● **Description of the task**: Wherever the listing has a line with the string "cols", copy that line out.

======== Record extracts

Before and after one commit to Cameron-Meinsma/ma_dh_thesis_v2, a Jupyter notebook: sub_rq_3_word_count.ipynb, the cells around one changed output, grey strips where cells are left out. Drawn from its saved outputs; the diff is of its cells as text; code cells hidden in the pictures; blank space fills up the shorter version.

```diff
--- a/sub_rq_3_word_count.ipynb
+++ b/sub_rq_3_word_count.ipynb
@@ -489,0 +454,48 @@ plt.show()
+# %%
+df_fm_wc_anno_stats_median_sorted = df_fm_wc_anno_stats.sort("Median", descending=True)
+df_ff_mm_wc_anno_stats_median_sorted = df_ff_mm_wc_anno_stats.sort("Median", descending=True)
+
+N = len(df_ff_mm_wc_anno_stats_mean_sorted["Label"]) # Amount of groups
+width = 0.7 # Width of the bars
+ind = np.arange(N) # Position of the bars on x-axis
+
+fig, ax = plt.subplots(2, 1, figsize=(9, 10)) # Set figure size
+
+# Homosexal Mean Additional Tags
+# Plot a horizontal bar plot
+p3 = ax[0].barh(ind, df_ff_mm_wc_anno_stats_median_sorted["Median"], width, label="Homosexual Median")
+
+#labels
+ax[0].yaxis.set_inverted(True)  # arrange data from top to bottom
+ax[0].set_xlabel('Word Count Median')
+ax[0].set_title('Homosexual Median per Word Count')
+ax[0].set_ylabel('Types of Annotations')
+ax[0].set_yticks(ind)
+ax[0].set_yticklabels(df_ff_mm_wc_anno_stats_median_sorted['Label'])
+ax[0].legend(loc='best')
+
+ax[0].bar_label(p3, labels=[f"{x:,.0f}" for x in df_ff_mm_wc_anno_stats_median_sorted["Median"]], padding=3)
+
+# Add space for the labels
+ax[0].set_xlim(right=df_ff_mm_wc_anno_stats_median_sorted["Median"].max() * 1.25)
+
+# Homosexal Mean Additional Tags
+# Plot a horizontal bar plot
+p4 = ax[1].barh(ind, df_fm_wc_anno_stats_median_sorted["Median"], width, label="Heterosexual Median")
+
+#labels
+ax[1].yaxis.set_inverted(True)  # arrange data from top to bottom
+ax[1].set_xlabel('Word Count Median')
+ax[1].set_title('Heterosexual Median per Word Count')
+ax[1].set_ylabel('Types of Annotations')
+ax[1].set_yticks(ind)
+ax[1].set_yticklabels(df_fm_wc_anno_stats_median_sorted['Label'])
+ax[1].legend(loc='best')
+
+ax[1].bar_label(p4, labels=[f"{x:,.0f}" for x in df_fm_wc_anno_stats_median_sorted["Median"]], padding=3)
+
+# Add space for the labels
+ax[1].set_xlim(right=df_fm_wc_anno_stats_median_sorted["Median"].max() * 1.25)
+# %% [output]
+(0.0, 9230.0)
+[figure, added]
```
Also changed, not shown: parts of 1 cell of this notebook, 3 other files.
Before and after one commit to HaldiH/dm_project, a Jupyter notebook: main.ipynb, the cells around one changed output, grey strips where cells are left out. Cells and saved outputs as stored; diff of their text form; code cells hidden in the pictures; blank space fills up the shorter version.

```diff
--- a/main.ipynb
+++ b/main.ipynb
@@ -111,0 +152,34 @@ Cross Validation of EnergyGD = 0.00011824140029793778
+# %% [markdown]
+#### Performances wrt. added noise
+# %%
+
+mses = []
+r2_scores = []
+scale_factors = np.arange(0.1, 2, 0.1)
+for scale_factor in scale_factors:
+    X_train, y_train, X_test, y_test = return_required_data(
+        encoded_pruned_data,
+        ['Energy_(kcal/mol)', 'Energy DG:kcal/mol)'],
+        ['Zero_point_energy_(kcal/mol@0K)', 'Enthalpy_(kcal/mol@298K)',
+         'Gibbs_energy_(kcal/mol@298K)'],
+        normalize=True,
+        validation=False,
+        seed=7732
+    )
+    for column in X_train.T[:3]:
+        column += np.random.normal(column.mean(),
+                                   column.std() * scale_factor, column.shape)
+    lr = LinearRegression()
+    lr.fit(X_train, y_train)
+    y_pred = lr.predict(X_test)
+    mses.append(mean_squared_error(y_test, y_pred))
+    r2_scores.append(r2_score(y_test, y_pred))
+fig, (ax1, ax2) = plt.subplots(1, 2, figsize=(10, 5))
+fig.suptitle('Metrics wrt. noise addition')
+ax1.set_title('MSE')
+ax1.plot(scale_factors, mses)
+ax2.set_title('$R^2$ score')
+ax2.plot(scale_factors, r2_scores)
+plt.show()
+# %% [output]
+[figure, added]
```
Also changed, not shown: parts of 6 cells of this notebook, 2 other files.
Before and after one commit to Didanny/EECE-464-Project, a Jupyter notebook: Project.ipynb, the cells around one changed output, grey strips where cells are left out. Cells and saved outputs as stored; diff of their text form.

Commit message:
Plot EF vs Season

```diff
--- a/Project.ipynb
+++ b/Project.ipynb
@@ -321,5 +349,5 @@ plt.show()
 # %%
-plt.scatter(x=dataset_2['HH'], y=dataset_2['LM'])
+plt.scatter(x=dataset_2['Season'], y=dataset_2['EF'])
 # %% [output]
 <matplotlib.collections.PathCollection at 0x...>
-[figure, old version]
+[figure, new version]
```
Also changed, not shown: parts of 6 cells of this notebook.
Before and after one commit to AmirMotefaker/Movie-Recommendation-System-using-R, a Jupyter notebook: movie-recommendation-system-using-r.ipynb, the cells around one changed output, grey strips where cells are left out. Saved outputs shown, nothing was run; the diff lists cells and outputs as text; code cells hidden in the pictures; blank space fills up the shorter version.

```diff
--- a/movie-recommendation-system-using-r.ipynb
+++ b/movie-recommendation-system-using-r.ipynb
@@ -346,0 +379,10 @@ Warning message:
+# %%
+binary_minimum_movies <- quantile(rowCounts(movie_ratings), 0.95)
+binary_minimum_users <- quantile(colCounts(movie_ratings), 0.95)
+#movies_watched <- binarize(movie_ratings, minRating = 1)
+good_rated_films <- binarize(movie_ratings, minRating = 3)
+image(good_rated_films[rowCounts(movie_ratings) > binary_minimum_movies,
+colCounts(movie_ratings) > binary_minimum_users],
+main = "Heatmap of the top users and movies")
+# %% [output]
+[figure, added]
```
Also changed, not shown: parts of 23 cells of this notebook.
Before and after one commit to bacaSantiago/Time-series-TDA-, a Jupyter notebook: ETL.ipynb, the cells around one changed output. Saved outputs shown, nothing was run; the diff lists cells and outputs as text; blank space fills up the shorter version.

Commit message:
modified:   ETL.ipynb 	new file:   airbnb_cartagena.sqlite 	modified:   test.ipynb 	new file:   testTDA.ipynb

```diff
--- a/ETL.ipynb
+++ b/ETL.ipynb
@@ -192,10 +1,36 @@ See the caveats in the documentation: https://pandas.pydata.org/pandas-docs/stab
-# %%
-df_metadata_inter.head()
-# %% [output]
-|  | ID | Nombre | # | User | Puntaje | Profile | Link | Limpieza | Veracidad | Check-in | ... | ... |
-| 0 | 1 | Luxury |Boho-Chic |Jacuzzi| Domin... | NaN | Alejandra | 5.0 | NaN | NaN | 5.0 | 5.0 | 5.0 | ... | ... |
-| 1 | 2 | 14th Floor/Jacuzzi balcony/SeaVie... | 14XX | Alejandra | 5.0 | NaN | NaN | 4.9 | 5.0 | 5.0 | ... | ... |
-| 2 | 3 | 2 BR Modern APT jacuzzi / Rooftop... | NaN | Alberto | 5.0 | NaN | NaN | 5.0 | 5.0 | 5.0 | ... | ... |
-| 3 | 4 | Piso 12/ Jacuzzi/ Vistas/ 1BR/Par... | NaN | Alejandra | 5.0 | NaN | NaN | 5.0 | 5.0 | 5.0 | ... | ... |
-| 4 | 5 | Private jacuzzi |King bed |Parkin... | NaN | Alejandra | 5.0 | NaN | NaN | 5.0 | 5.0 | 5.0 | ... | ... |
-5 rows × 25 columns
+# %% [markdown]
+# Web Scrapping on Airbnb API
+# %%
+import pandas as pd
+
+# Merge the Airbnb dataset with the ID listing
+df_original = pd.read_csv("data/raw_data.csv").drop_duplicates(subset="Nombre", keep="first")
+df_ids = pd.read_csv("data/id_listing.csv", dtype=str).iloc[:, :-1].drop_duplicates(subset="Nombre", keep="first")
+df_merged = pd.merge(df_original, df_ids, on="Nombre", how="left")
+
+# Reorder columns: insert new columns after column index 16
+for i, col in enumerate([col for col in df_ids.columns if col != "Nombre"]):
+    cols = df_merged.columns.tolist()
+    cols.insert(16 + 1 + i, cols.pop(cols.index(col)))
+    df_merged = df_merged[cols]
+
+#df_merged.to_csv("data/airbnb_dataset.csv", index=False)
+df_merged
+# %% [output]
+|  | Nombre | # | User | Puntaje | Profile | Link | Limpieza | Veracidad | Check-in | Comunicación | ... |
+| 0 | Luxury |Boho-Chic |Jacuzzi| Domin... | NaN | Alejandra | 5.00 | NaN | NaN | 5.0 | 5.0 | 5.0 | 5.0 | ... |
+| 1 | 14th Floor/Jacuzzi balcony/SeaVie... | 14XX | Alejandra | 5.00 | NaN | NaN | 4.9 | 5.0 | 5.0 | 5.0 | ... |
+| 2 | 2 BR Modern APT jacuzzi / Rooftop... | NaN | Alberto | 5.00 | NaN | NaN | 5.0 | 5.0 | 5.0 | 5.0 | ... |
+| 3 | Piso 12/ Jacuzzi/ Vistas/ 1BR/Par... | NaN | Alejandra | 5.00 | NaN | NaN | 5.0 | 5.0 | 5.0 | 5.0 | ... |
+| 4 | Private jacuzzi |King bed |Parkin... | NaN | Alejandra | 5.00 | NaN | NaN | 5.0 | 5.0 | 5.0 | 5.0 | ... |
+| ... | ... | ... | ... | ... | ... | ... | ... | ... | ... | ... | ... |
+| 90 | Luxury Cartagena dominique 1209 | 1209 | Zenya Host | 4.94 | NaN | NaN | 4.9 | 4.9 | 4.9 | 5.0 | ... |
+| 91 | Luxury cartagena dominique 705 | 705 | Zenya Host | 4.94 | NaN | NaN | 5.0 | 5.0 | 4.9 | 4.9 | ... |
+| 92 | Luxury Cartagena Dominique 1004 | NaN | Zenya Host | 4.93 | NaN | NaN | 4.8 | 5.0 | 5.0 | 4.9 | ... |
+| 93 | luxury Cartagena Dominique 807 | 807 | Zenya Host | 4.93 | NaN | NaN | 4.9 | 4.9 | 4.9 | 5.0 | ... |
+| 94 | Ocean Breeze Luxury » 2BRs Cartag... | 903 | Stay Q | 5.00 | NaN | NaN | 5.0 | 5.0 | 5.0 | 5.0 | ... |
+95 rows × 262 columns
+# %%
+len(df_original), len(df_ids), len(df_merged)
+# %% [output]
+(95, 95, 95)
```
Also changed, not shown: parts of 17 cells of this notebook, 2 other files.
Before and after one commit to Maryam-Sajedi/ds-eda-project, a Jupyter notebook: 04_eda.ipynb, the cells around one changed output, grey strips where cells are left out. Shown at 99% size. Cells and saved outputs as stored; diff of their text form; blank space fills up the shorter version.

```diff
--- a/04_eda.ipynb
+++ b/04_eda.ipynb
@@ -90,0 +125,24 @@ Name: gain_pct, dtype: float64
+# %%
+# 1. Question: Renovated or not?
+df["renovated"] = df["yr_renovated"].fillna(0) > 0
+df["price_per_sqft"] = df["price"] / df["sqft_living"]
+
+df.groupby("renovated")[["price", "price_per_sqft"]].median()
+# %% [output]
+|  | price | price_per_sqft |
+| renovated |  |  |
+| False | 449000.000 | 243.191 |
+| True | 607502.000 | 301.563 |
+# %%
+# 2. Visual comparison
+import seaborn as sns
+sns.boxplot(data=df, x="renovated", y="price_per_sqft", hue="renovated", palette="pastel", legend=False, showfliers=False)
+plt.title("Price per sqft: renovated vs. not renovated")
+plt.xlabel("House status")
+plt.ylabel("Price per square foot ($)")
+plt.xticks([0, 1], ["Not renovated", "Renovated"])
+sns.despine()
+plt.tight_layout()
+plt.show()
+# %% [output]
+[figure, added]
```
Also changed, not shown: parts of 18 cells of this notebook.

================

● **Result for this task**:
+    cols = df_merged.columns.tolist()
+    cols.insert(16 + 1 + i, cols.pop(cols.index(col)))
+    df_merged = df_merged[cols]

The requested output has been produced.